Reproduce each line from the records that holds "print".

---------- Dataset

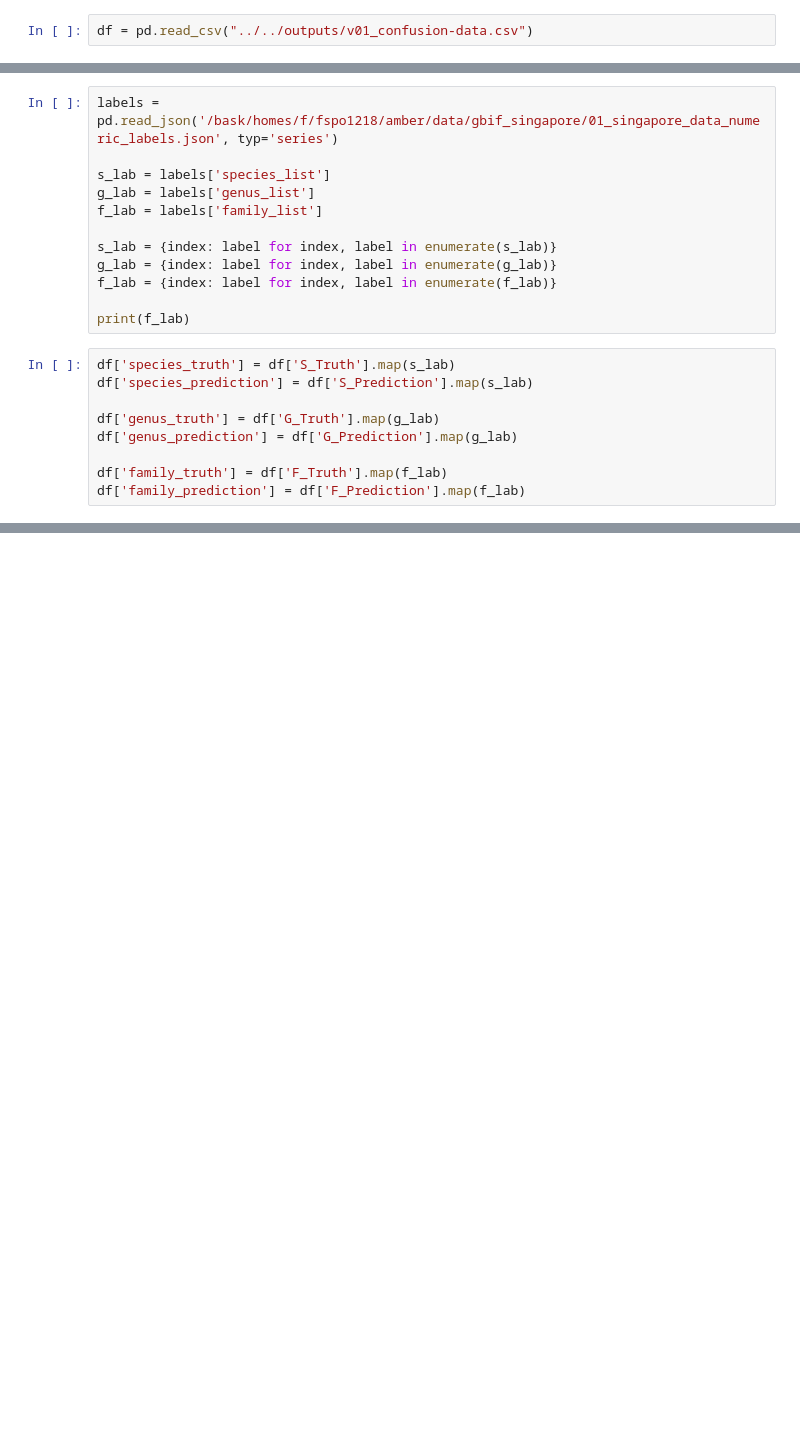
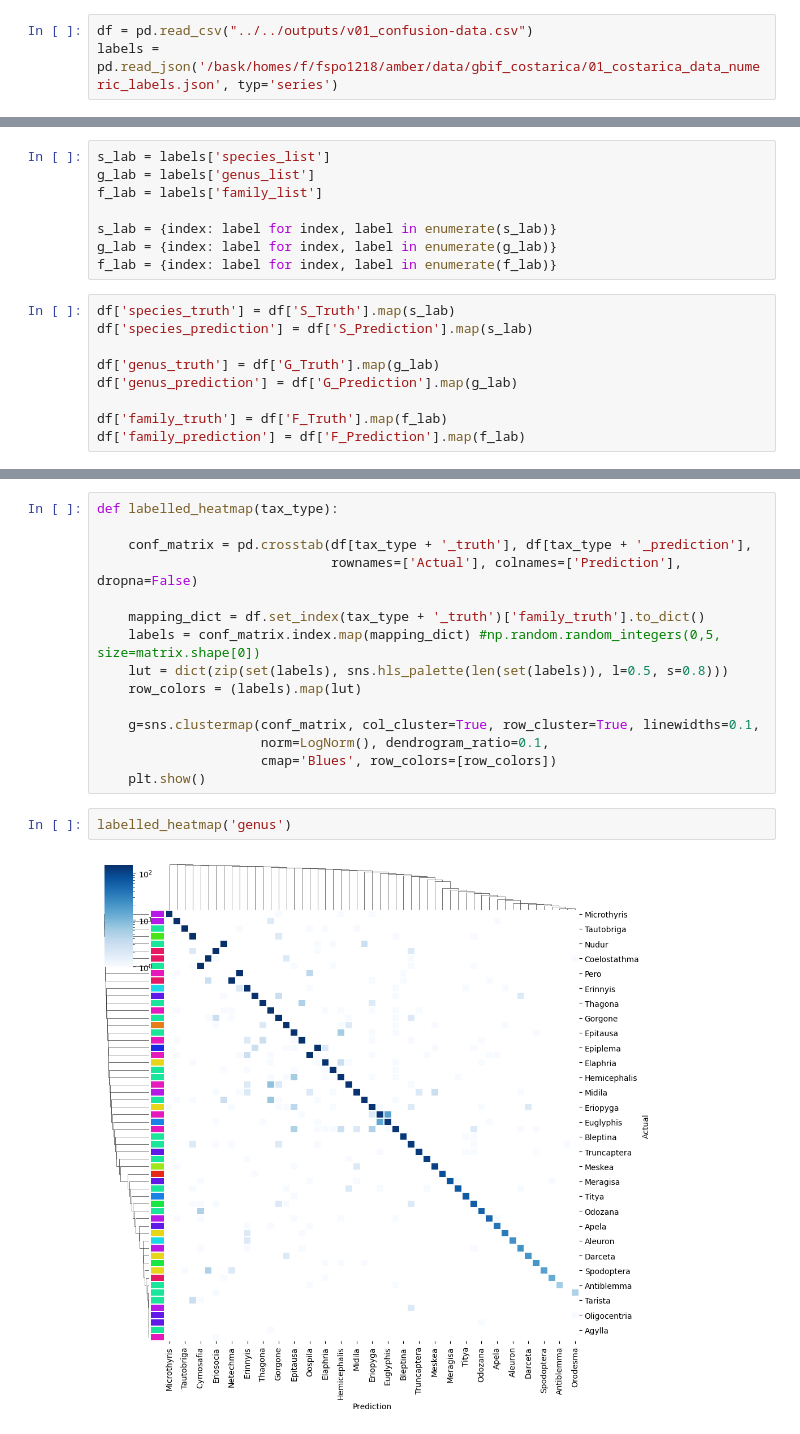
Before and after one commit to AMI-system/species_classifier, a Jupyter notebook: model_training/sandbox/confusion_matrix.ipynb, the cells around one changed output, grey strips where cells are left out. Drawn from its saved outputs; the diff is of its cells as text; blank space fills up the shorter version.

Commit message:
Add colour bar to conf matrix for family

```diff
--- a/model_training/sandbox/confusion_matrix.ipynb
+++ b/model_training/sandbox/confusion_matrix.ipynb
@@ -7,5 +7,6 @@ import matplotlib.pyplot as plt
 import seaborn as sns
 # %%
 df = pd.read_csv("../../outputs/v01_confusion-data.csv")
+labels = pd.read_json('/bask/homes/f/fspo1218/amber/data/gbif_costarica/01_costarica_data_numeric_labels.json', typ='series')
 # %%
 df.head()
@@ -28,6 +40,4 @@ print(f'Species Accuracy: {accuracy:.4f}')
 # %%
-labels = pd.read_json('/bask/homes/f/fspo1218/amber/data/gbif_singapore/01_singapore_data_numeric_labels.json', typ='series')
-
 s_lab = labels['species_list']
 g_lab = labels['genus_list']
 f_lab = labels['family_list']
@@ -35,8 +45,6 @@ f_lab = labels['family_list']
 s_lab = {index: label for index, label in enumerate(s_lab)}
 g_lab = {index: label for index, label in enumerate(g_lab)}
 f_lab = {index: label for index, label in enumerate(f_lab)}
-
-print(f_lab)
 # %%
 df['species_truth'] = df['S_Truth'].map(s_lab)
 df['species_prediction'] = df['S_Prediction'].map(s_lab)
@@ -68,0 +97,19 @@ confusion_matrix_kg("species")
+# %%
+def labelled_heatmap(tax_type):
+
+    conf_matrix = pd.crosstab(df[tax_type + '_truth'], df[tax_type + '_prediction'],
+                              rownames=['Actual'], colnames=['Prediction'], dropna=False)
+
+    mapping_dict = df.set_index(tax_type + '_truth')['family_truth'].to_dict()
+    labels = conf_matrix.index.map(mapping_dict) #np.random.random_integers(0,5, size=matrix.shape[0])
+    lut = dict(zip(set(labels), sns.hls_palette(len(set(labels)), l=0.5, s=0.8)))
+    row_colors = (labels).map(lut)
+
+    g=sns.clustermap(conf_matrix, col_cluster=True, row_cluster=True, linewidths=0.1,
+                     norm=LogNorm(), dendrogram_ratio=0.1,
+                     cmap='Blues', row_colors=[row_colors])
+    plt.show()
+# %%
+labelled_heatmap('genus')
+# %% [output]
+[figure, added]
```
Also changed, not shown: parts of 8 cells of this notebook.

--------------------

Worked solution>
@@ -28,6 +40,4 @@ print(f'Species Accuracy: {accuracy:.4f}')
-print(f_lab)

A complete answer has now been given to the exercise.